▸ WORK INSTRUCTION: If a line of the data below holds the string "apps", copy it.
*** Opening of WORKING DATA ***
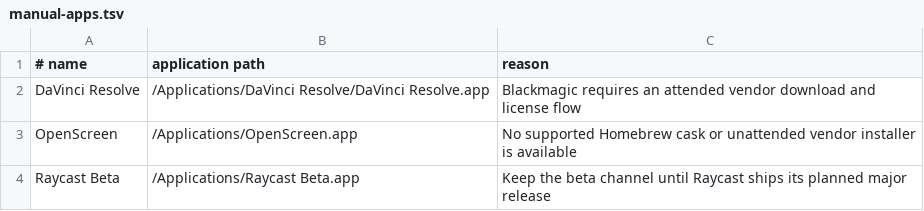
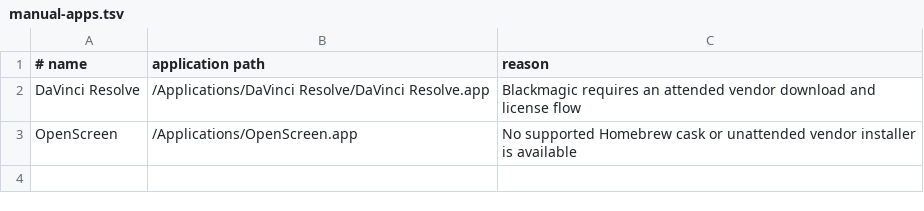
Before and after one commit to giacomoguidotto/userland, a TSV file: config/manual-apps.tsv, drawn as a sheet.

```diff
--- a/config/manual-apps.tsv
+++ b/config/manual-apps.tsv
@@ -3,2 +3 @@ DaVinci Resolve	/Applications/DaVinci Resolve/DaVinci Resolve.app	Blackmagic req
 OpenScreen	/Applications/OpenScreen.app	No supported Homebrew cask or unattended vendor installer is available
-Raycast Beta	/Applications/Raycast Beta.app	Keep the beta channel until Raycast ships its planned major release
```
Also changed, not shown: 10 other files.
*** Close of WORKING DATA ***
▸ EXPECTED ANSWER:
Before and after one commit to giacomoguidotto/userland, a TSV file: config/manual-apps.tsv, drawn as a sheet.
--- a/config/manual-apps.tsv
+++ b/config/manual-apps.tsv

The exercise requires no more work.